Data extracted from a collection:
++++++
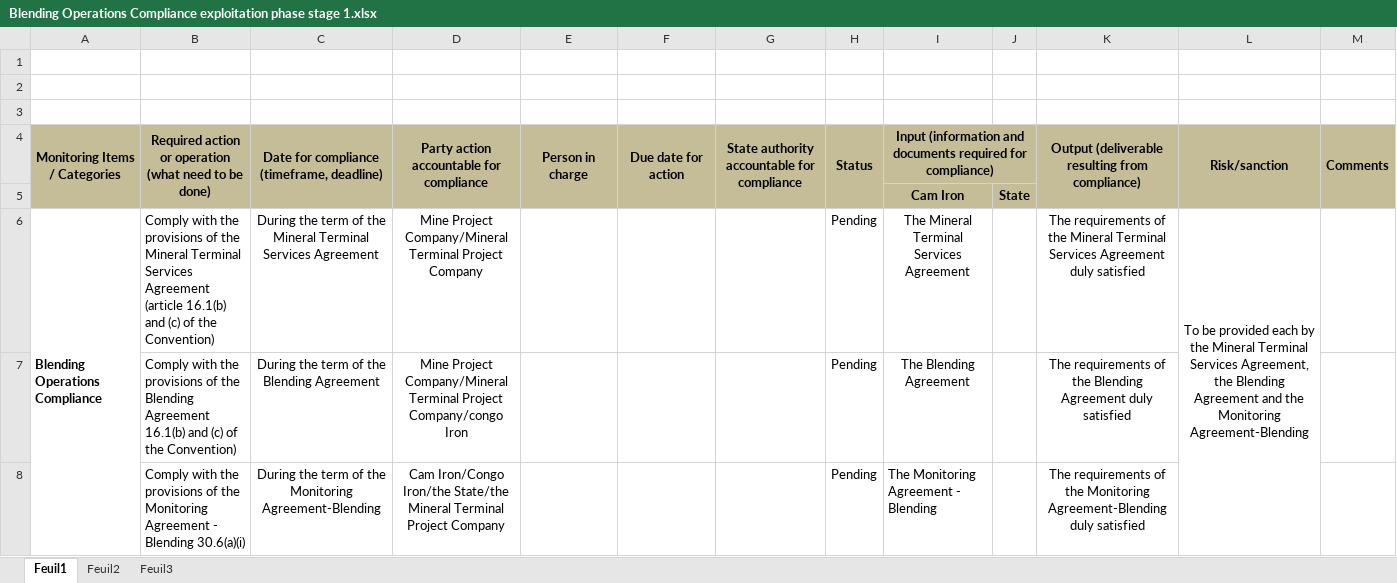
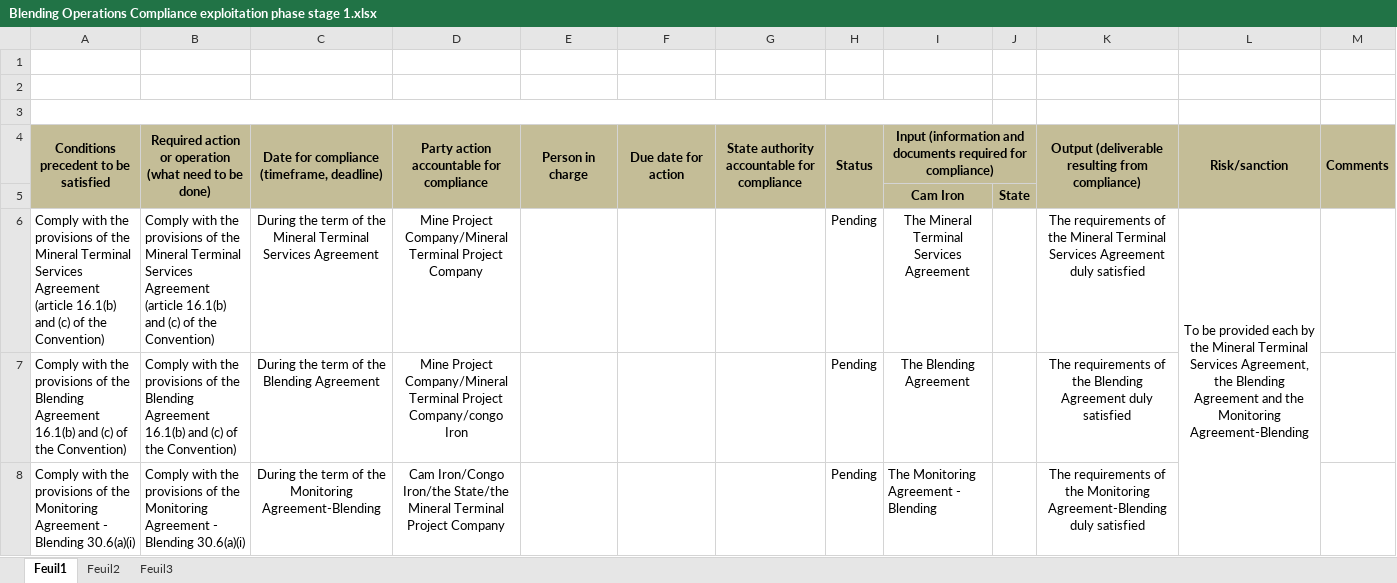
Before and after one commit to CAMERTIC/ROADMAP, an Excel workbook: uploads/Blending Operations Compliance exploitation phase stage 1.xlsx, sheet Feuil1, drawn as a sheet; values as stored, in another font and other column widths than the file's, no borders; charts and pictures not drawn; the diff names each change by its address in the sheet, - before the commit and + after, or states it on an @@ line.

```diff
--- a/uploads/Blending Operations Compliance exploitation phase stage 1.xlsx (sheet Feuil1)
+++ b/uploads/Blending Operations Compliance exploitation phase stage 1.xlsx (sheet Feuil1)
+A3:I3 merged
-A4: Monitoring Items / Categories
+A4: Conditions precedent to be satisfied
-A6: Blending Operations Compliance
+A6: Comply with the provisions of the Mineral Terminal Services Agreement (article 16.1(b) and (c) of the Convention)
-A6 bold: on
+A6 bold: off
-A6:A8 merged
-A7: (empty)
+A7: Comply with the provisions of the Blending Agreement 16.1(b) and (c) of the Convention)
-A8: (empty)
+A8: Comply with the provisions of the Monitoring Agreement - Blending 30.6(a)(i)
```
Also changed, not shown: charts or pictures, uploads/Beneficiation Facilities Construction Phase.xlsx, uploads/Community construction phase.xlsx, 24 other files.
++++++
• **Task instructions**: Print, word for word, every entry shown above; the pictures stay out.

• **Exercise output**:
Before and after one commit to CAMERTIC/ROADMAP, an Excel workbook: uploads/Blending Operations Compliance exploitation phase stage 1.xlsx, sheet Feuil1, drawn as a sheet; values as stored, in another font and other column widths than the file's, no borders; charts and pictures not drawn; the diff names each change by its address in the sheet, - before the commit and + after, or states it on an @@ line.

```diff
--- a/uploads/Blending Operations Compliance exploitation phase stage 1.xlsx (sheet Feuil1)
+++ b/uploads/Blending Operations Compliance exploitation phase stage 1.xlsx (sheet Feuil1)
+A3:I3 merged
-A4: Monitoring Items / Categories
+A4: Conditions precedent to be satisfied
-A6: Blending Operations Compliance
+A6: Comply with the provisions of the Mineral Terminal Services Agreement (article 16.1(b) and (c) of the Convention)
-A6 bold: on
+A6 bold: off
-A6:A8 merged
-A7: (empty)
+A7: Comply with the provisions of the Blending Agreement 16.1(b) and (c) of the Convention)
-A8: (empty)
+A8: Comply with the provisions of the Monitoring Agreement - Blending 30.6(a)(i)
```
Also changed, not shown: charts or pictures, uploads/Beneficiation Facilities Construction Phase.xlsx, uploads/Community construction phase.xlsx, 24 other files.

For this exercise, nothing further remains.